- _WHAT THE TASK REQUIRES_: Copy each line of the data beneath in which the word "TypeScript" appears.

- _ENTRIES SUPPLIED_:
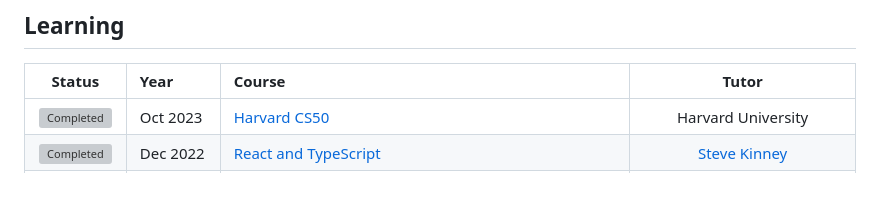
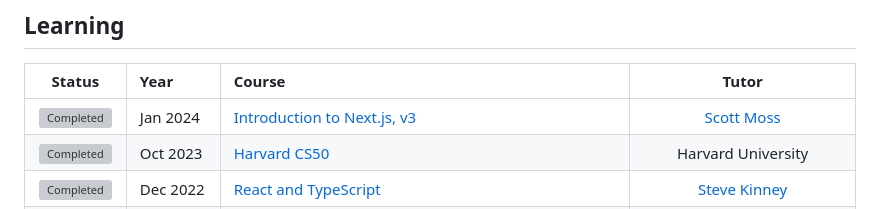
Before and after one commit to Syknapse/My-Learning-Tracker, a Markdown page: README.md, the part around one of its changes. GitHub-like rendering; grey boxes are pictures that could not be loaded.

Commit message:
Add Next.js course

```diff
--- a/README.md
+++ b/README.md
@@ -77,6 +77,7 @@ A complete log of my web development skills, learning, resources, highlights, in
 
 |            Status           |   Year     | Course                                                          |                Tutor                        |
 |:---------------------------:|:-----------|:----------------------------------------------------------------|:-------------------------------------------:|
+| ![Completed][Completed]     | Jan 2024   | [Introduction to Next.js, v3]                                   | [Scott Moss]                                |
 | ![Completed][Completed]     | Oct 2023   | [Harvard CS50]                                                  | Harvard University                          |
 | ![Completed][Completed]     | Dec 2022   | [React and TypeScript]                                          | [Steve Kinney]                              |
 | ![Completed][Completed]     | Nov 2022   | [TypeScript Fundamentals v3]                                    | [Mike North]                                |
```
Also changed, not shown: other parts of README.md (+2 -0 lines).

- _OUTPUT OF THE EXERCISE_:
 | ![Completed][Completed]     | Dec 2022   | [React and TypeScript]                                          | [Steve Kinney]                              |
 | ![Completed][Completed]     | Nov 2022   | [TypeScript Fundamentals v3]                                    | [Mike North]                                |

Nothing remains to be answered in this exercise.